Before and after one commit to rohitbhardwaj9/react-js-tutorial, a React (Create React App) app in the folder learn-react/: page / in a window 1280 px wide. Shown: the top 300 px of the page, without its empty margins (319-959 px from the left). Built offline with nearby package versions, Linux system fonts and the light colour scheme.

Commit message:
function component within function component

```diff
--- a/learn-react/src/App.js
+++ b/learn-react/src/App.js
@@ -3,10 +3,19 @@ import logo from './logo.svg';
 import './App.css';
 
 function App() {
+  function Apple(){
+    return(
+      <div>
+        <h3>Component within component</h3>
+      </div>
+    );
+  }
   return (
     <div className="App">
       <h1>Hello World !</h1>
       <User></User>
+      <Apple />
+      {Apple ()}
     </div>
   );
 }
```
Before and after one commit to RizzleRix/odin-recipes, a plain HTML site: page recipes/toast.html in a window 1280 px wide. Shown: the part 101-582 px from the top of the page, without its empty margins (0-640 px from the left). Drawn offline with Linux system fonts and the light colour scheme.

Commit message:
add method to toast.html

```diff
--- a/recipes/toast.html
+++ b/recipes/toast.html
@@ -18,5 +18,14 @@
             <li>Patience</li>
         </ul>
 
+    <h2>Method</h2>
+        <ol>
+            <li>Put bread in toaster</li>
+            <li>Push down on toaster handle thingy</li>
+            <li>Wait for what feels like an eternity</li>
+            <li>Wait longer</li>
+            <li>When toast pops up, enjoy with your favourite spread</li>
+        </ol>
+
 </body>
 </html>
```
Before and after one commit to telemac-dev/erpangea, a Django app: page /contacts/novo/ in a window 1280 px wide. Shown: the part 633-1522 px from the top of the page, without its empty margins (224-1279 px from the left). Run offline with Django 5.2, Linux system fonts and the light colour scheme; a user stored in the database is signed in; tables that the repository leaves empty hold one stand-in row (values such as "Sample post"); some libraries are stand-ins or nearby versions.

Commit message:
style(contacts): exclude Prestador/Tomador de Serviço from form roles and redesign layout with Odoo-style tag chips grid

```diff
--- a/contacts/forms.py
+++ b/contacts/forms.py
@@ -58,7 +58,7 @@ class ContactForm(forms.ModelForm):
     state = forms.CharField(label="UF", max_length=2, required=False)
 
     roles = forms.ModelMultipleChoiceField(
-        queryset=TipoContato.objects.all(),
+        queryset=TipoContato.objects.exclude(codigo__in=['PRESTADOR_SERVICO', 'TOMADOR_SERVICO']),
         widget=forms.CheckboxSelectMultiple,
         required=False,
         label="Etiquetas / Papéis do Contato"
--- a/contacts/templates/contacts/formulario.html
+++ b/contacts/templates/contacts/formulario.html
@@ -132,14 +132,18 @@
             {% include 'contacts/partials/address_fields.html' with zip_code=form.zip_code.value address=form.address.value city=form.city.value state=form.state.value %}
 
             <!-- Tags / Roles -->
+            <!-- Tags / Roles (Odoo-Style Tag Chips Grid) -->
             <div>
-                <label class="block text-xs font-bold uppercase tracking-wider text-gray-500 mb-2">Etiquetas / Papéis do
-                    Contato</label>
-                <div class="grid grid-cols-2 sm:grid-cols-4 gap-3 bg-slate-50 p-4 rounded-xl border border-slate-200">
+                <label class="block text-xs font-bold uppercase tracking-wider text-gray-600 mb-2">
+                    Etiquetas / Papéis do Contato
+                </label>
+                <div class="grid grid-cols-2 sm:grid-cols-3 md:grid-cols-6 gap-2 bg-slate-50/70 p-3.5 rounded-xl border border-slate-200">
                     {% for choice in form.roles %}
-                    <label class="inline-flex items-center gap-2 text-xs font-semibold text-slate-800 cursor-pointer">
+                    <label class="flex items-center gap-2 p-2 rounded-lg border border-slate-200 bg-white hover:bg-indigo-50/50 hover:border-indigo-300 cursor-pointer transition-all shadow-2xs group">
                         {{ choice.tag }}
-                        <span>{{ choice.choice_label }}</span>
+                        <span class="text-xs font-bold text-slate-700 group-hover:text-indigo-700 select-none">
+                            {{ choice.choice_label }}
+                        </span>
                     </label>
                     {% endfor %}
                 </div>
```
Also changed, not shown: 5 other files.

*WHAT THE TASK REQUIRES*. Repeat back all of the material, character for character.

*RESPONSE FOR THIS EXERCISE*.
Before and after one commit to rohitbhardwaj9/react-js-tutorial, a React (Create React App) app in the folder learn-react/: page / in a window 1280 px wide. Shown: the top 300 px of the page, without its empty margins (319-959 px from the left). Built offline with nearby package versions, Linux system fonts and the light colour scheme.

Commit message:
function component within function component

```diff
--- a/learn-react/src/App.js
+++ b/learn-react/src/App.js
@@ -3,10 +3,19 @@ import logo from './logo.svg';
 import './App.css';
 
 function App() {
+  function Apple(){
+    return(
+      <div>
+        <h3>Component within component</h3>
+      </div>
+    );
+  }
   return (
     <div className="App">
       <h1>Hello World !</h1>
       <User></User>
+      <Apple />
+      {Apple ()}
     </div>
   );
 }
```
Before and after one commit to RizzleRix/odin-recipes, a plain HTML site: page recipes/toast.html in a window 1280 px wide. Shown: the part 101-582 px from the top of the page, without its empty margins (0-640 px from the left). Drawn offline with Linux system fonts and the light colour scheme.

Commit message:
add method to toast.html

```diff
--- a/recipes/toast.html
+++ b/recipes/toast.html
@@ -18,5 +18,14 @@
             <li>Patience</li>
         </ul>
 
+    <h2>Method</h2>
+        <ol>
+            <li>Put bread in toaster</li>
+            <li>Push down on toaster handle thingy</li>
+            <li>Wait for what feels like an eternity</li>
+            <li>Wait longer</li>
+            <li>When toast pops up, enjoy with your favourite spread</li>
+        </ol>
+
 </body>
 </html>
```
Before and after one commit to telemac-dev/erpangea, a Django app: page /contacts/novo/ in a window 1280 px wide. Shown: the part 633-1522 px from the top of the page, without its empty margins (224-1279 px from the left). Run offline with Django 5.2, Linux system fonts and the light colour scheme; a user stored in the database is signed in; tables that the repository leaves empty hold one stand-in row (values such as "Sample post"); some libraries are stand-ins or nearby versions.

Commit message:
style(contacts): exclude Prestador/Tomador de Serviço from form roles and redesign layout with Odoo-style tag chips grid

```diff
--- a/contacts/forms.py
+++ b/contacts/forms.py
@@ -58,7 +58,7 @@ class ContactForm(forms.ModelForm):
     state = forms.CharField(label="UF", max_length=2, required=False)
 
     roles = forms.ModelMultipleChoiceField(
-        queryset=TipoContato.objects.all(),
+        queryset=TipoContato.objects.exclude(codigo__in=['PRESTADOR_SERVICO', 'TOMADOR_SERVICO']),
         widget=forms.CheckboxSelectMultiple,
         required=False,
         label="Etiquetas / Papéis do Contato"
--- a/contacts/templates/contacts/formulario.html
+++ b/contacts/templates/contacts/formulario.html
@@ -132,14 +132,18 @@
             {% include 'contacts/partials/address_fields.html' with zip_code=form.zip_code.value address=form.address.value city=form.city.value state=form.state.value %}
 
             <!-- Tags / Roles -->
+            <!-- Tags / Roles (Odoo-Style Tag Chips Grid) -->
             <div>
-                <label class="block text-xs font-bold uppercase tracking-wider text-gray-500 mb-2">Etiquetas / Papéis do
-                    Contato</label>
-                <div class="grid grid-cols-2 sm:grid-cols-4 gap-3 bg-slate-50 p-4 rounded-xl border border-slate-200">
+                <label class="block text-xs font-bold uppercase tracking-wider text-gray-600 mb-2">
+                    Etiquetas / Papéis do Contato
+                </label>
+                <div class="grid grid-cols-2 sm:grid-cols-3 md:grid-cols-6 gap-2 bg-slate-50/70 p-3.5 rounded-xl border border-slate-200">
                     {% for choice in form.roles %}
-                    <label class="inline-flex items-center gap-2 text-xs font-semibold text-slate-800 cursor-pointer">
+                    <label class="flex items-center gap-2 p-2 rounded-lg border border-slate-200 bg-white hover:bg-indigo-50/50 hover:border-indigo-300 cursor-pointer transition-all shadow-2xs group">
                         {{ choice.tag }}
-                        <span>{{ choice.choice_label }}</span>
+                        <span class="text-xs font-bold text-slate-700 group-hover:text-indigo-700 select-none">
+                            {{ choice.choice_label }}
+                        </span>
                     </label>
                     {% endfor %}
                 </div>
```
Also changed, not shown: 5 other files.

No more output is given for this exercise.